= Beginning of Section =

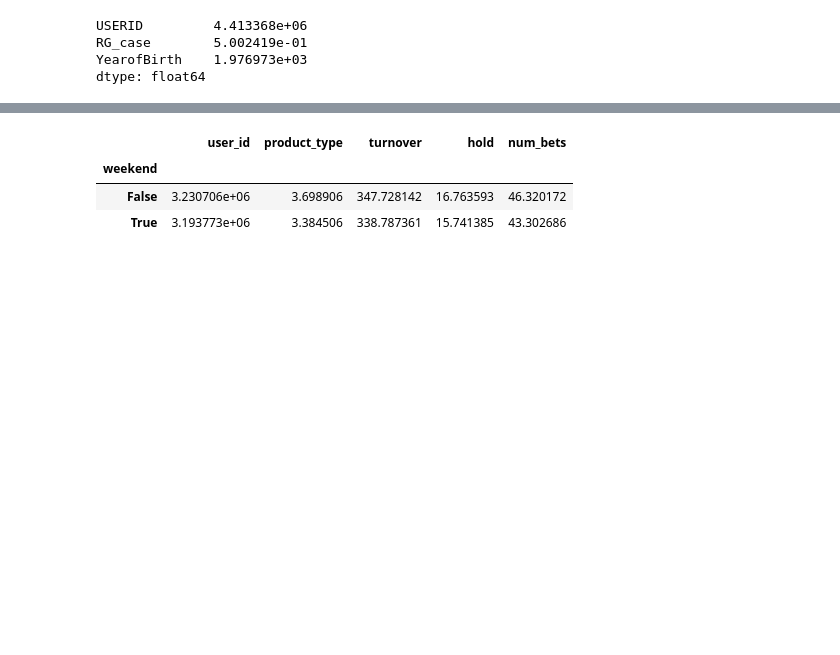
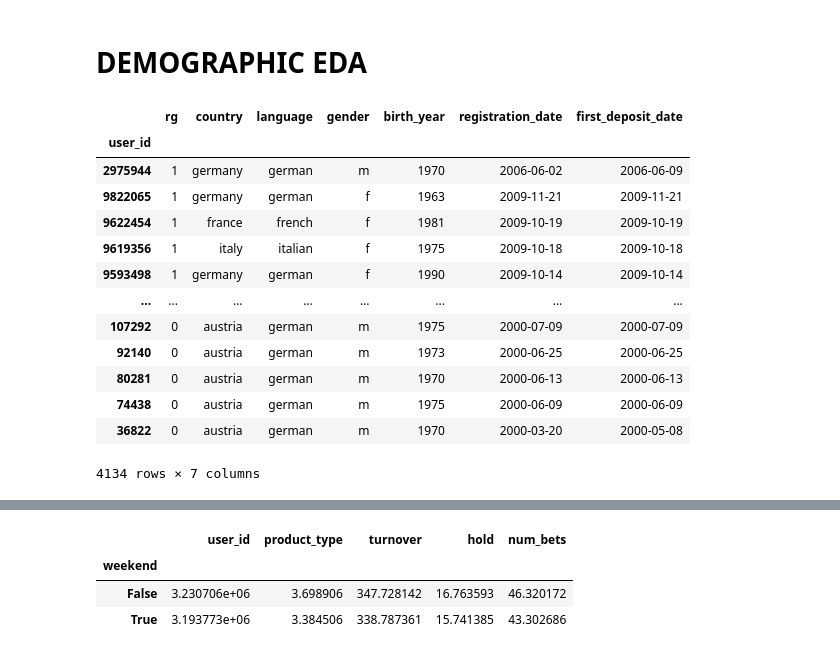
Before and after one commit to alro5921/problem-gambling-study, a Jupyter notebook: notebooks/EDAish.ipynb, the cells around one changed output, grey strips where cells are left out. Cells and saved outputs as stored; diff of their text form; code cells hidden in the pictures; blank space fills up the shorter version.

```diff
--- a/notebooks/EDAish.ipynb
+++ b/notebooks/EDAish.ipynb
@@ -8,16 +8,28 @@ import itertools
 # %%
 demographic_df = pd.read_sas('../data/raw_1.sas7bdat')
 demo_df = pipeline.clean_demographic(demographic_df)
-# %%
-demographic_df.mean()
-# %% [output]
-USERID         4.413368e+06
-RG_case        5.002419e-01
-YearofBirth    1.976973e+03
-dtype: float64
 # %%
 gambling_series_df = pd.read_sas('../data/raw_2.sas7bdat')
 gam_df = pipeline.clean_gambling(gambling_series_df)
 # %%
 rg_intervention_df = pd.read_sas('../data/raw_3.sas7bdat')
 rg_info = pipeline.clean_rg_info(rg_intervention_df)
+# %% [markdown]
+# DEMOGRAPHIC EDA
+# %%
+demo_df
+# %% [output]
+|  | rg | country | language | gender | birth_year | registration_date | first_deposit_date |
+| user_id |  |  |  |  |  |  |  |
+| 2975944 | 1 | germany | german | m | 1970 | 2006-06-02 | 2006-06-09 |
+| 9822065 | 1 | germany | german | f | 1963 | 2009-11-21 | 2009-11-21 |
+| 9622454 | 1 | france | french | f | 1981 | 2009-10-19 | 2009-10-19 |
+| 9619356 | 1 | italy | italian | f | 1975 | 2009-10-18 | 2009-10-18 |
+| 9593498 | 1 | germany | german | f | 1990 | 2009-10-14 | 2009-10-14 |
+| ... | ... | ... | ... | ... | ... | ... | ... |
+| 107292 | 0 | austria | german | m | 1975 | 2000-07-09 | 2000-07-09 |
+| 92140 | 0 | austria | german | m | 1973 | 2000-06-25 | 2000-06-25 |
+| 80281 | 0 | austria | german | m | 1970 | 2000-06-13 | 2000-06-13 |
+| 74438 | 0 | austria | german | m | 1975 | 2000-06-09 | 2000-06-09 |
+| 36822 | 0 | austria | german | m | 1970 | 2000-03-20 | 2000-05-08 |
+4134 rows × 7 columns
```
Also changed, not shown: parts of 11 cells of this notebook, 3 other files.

= End of Section =

**Task instructions**
Line count for "austria": give the number of lines in the data above that include it, and nothing else.

**Response area**
5